[Revision comparison data]
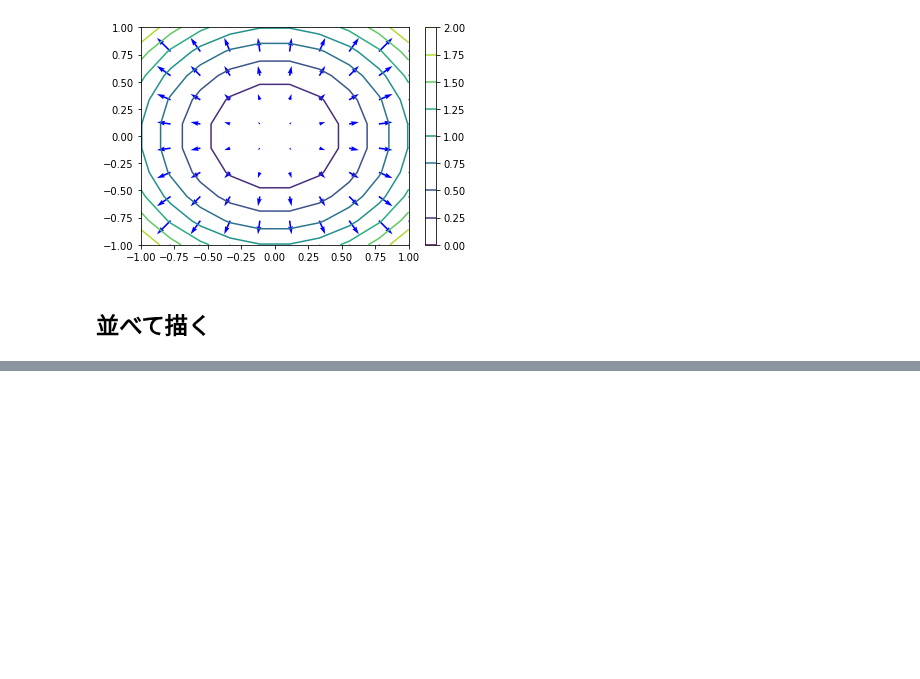
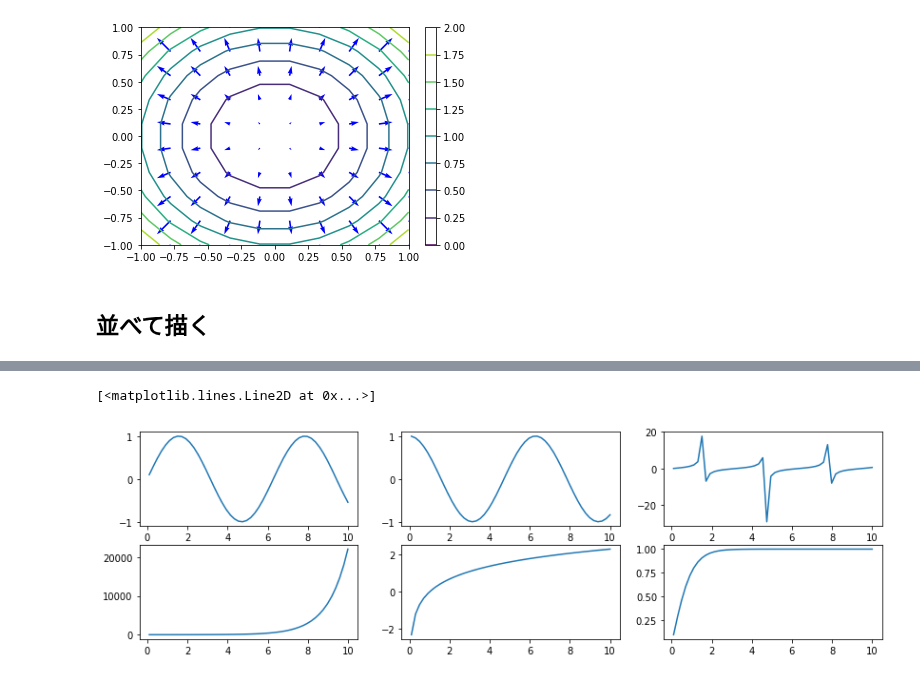
Before and after one commit to AkinoriTanaka-phys/deeplearning_notes, a Jupyter notebook: appendix/intro2plt.ipynb, the cells around one changed output, grey strips where cells are left out. Drawn from its saved outputs; the diff is of its cells as text; code cells hidden in the pictures; blank space fills up the shorter version.

```diff
--- a/appendix/intro2plt.ipynb
+++ b/appendix/intro2plt.ipynb
@@ -186,0 +194,25 @@ plt.show()
+# %%
+x = np.linspace(.1, 10)
+
+plt.figure(figsize=(14,4))
+
+plt.subplot(2,3,1)
+plt.plot(x, np.sin(x))
+
+plt.subplot(2,3,2)
+plt.plot(x, np.cos(x))
+
+plt.subplot(2,3,3)
+plt.plot(x, np.tan(x))
+
+plt.subplot(2,3,4)
+plt.plot(x, np.exp(x))
+
+plt.subplot(2,3,5)
+plt.plot(x, np.log(x))
+
+plt.subplot(2,3,6)
+plt.plot(x, np.tanh(x))
+# %% [output]
+[<matplotlib.lines.Line2D at 0x...>]
+[figure, added]
```
Also changed, not shown: parts of 5 cells of this notebook, 2 other files.
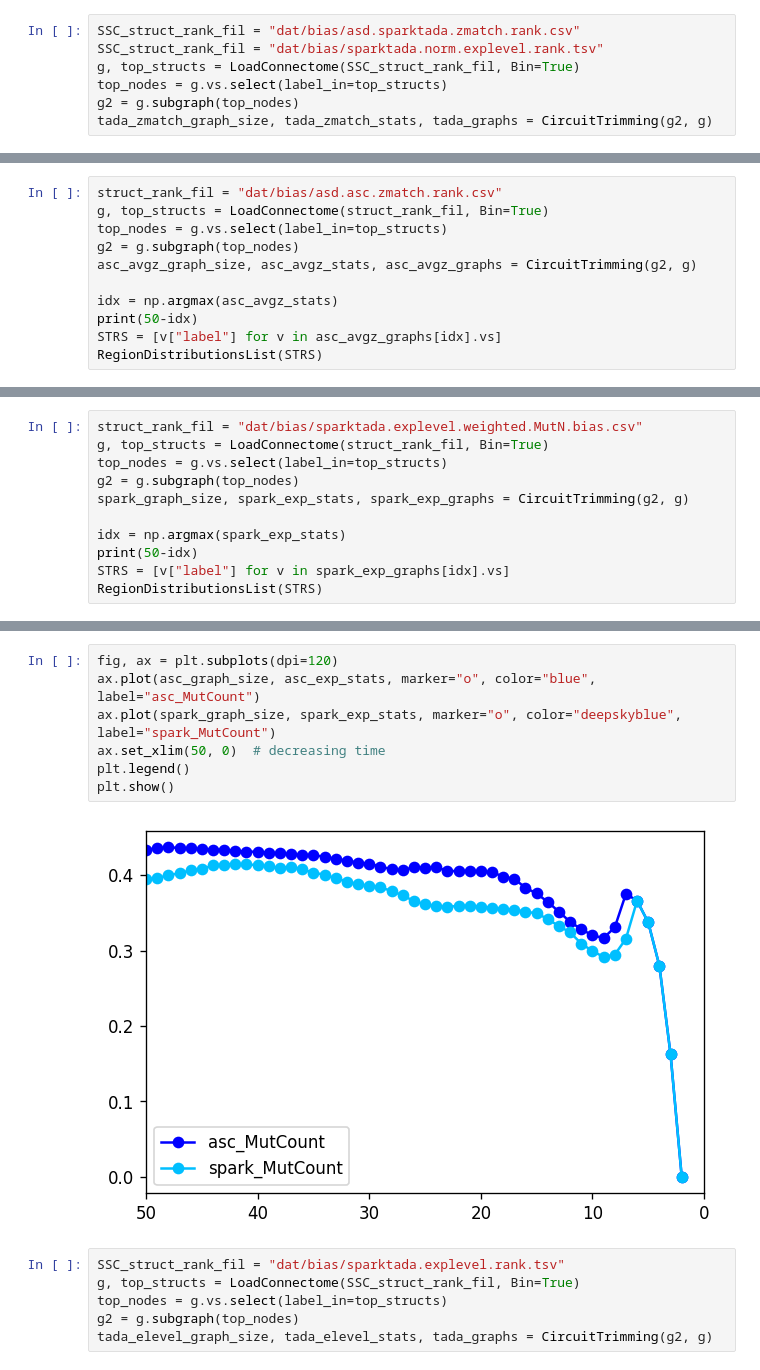
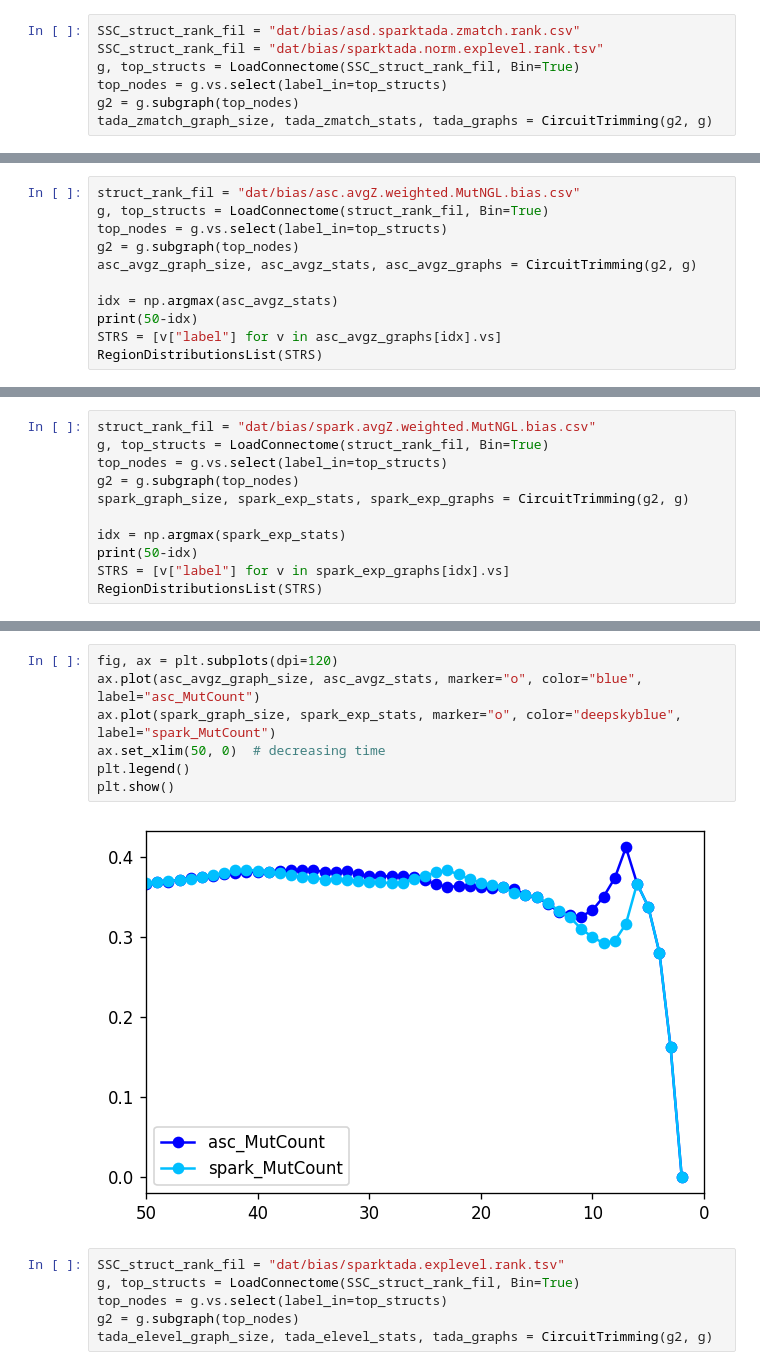
Before and after one commit to explorerwjy/ASD_Circuits, a Jupyter notebook: src/Trimming.ipynb, the cells around one changed output, grey strips where cells are left out. Cells and saved outputs as stored; diff of their text form.

Commit message:
mut count v2

```diff
--- a/src/Trimming.ipynb
+++ b/src/Trimming.ipynb
@@ -47,7 +44,7 @@ Cortical_subplate        2       Claustrum; Endopiriform_nucleus_dorsal_part
 Isocortex        25      Anterior_cingulate_area_dorsal_part; Anterior_cingulate_area_ventral_part; Agranular_insular_area_posterior_part; Frontal_pole_cerebral_cortex; Infralimbic_area; Primary_motor ...
 Thalamus         4       Lateral_posterior_nucleus_of_the_thalamus; Mediodorsal_nucleus_of_thalamus; Nucleus_of_reuniens; Rhomboid_nucleus
 # %%
-struct_rank_fil = "dat/bias/asd.asc.zmatch.rank.csv"
+struct_rank_fil = "dat/bias/asc.avgZ.weighted.MutNGL.bias.csv"
 g, top_structs = LoadConnectome(struct_rank_fil, Bin=True)
 top_nodes = g.vs.select(label_in=top_structs)
 g2 = g.subgraph(top_nodes)
@@ -69,5 +62,5 @@ Thalamus         5       Lateral_dorsal_nucleus_of_thalamus; Lateral_posterior_n
 # %%
-struct_rank_fil = "dat/bias/sparktada.explevel.weighted.MutN.bias.csv"
+struct_rank_fil = "dat/bias/spark.avgZ.weighted.MutNGL.bias.csv"
 g, top_structs = LoadConnectome(struct_rank_fil, Bin=True)
 top_nodes = g.vs.select(label_in=top_structs)
 g2 = g.subgraph(top_nodes)
@@ -89,12 +83,12 @@ Thalamus         1       Lateral_posterior_nucleus_of_the_thalamus
 # %%
 fig, ax = plt.subplots(dpi=120)
-ax.plot(asc_graph_size, asc_exp_stats, marker="o", color="blue", label="asc_MutCount")
+ax.plot(asc_avgz_graph_size, asc_avgz_stats, marker="o", color="blue", label="asc_MutCount")
 ax.plot(spark_graph_size, spark_exp_stats, marker="o", color="deepskyblue", label="spark_MutCount")
 ax.set_xlim(50, 0)  # decreasing time
 plt.legend()
 plt.show()
 # %% [output]
-[figure, old version]
+[figure, new version]
 # %%
 SSC_struct_rank_fil = "dat/bias/sparktada.explevel.rank.tsv"
 g, top_structs = LoadConnectome(SSC_struct_rank_fil, Bin=True)
```
Also changed, not shown: parts of 3 cells of this notebook, 3 other files.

What to do |
Each record above should be restated word for word. The pictures should not appear.

Answer to this task |
Before and after one commit to AkinoriTanaka-phys/deeplearning_notes, a Jupyter notebook: appendix/intro2plt.ipynb, the cells around one changed output, grey strips where cells are left out. Drawn from its saved outputs; the diff is of its cells as text; code cells hidden in the pictures; blank space fills up the shorter version.

```diff
--- a/appendix/intro2plt.ipynb
+++ b/appendix/intro2plt.ipynb
@@ -186,0 +194,25 @@ plt.show()
+# %%
+x = np.linspace(.1, 10)
+
+plt.figure(figsize=(14,4))
+
+plt.subplot(2,3,1)
+plt.plot(x, np.sin(x))
+
+plt.subplot(2,3,2)
+plt.plot(x, np.cos(x))
+
+plt.subplot(2,3,3)
+plt.plot(x, np.tan(x))
+
+plt.subplot(2,3,4)
+plt.plot(x, np.exp(x))
+
+plt.subplot(2,3,5)
+plt.plot(x, np.log(x))
+
+plt.subplot(2,3,6)
+plt.plot(x, np.tanh(x))
+# %% [output]
+[<matplotlib.lines.Line2D at 0x...>]
+[figure, added]
```
Also changed, not shown: parts of 5 cells of this notebook, 2 other files.
Before and after one commit to explorerwjy/ASD_Circuits, a Jupyter notebook: src/Trimming.ipynb, the cells around one changed output, grey strips where cells are left out. Cells and saved outputs as stored; diff of their text form.

Commit message:
mut count v2

```diff
--- a/src/Trimming.ipynb
+++ b/src/Trimming.ipynb
@@ -47,7 +44,7 @@ Cortical_subplate        2       Claustrum; Endopiriform_nucleus_dorsal_part
 Isocortex        25      Anterior_cingulate_area_dorsal_part; Anterior_cingulate_area_ventral_part; Agranular_insular_area_posterior_part; Frontal_pole_cerebral_cortex; Infralimbic_area; Primary_motor ...
 Thalamus         4       Lateral_posterior_nucleus_of_the_thalamus; Mediodorsal_nucleus_of_thalamus; Nucleus_of_reuniens; Rhomboid_nucleus
 # %%
-struct_rank_fil = "dat/bias/asd.asc.zmatch.rank.csv"
+struct_rank_fil = "dat/bias/asc.avgZ.weighted.MutNGL.bias.csv"
 g, top_structs = LoadConnectome(struct_rank_fil, Bin=True)
 top_nodes = g.vs.select(label_in=top_structs)
 g2 = g.subgraph(top_nodes)
@@ -69,5 +62,5 @@ Thalamus         5       Lateral_dorsal_nucleus_of_thalamus; Lateral_posterior_n
 # %%
-struct_rank_fil = "dat/bias/sparktada.explevel.weighted.MutN.bias.csv"
+struct_rank_fil = "dat/bias/spark.avgZ.weighted.MutNGL.bias.csv"
 g, top_structs = LoadConnectome(struct_rank_fil, Bin=True)
 top_nodes = g.vs.select(label_in=top_structs)
 g2 = g.subgraph(top_nodes)
@@ -89,12 +83,12 @@ Thalamus         1       Lateral_posterior_nucleus_of_the_thalamus
 # %%
 fig, ax = plt.subplots(dpi=120)
-ax.plot(asc_graph_size, asc_exp_stats, marker="o", color="blue", label="asc_MutCount")
+ax.plot(asc_avgz_graph_size, asc_avgz_stats, marker="o", color="blue", label="asc_MutCount")
 ax.plot(spark_graph_size, spark_exp_stats, marker="o", color="deepskyblue", label="spark_MutCount")
 ax.set_xlim(50, 0)  # decreasing time
 plt.legend()
 plt.show()
 # %% [output]
-[figure, old version]
+[figure, new version]
 # %%
 SSC_struct_rank_fil = "dat/bias/sparktada.explevel.rank.tsv"
 g, top_structs = LoadConnectome(SSC_struct_rank_fil, Bin=True)
```
Also changed, not shown: parts of 3 cells of this notebook, 3 other files.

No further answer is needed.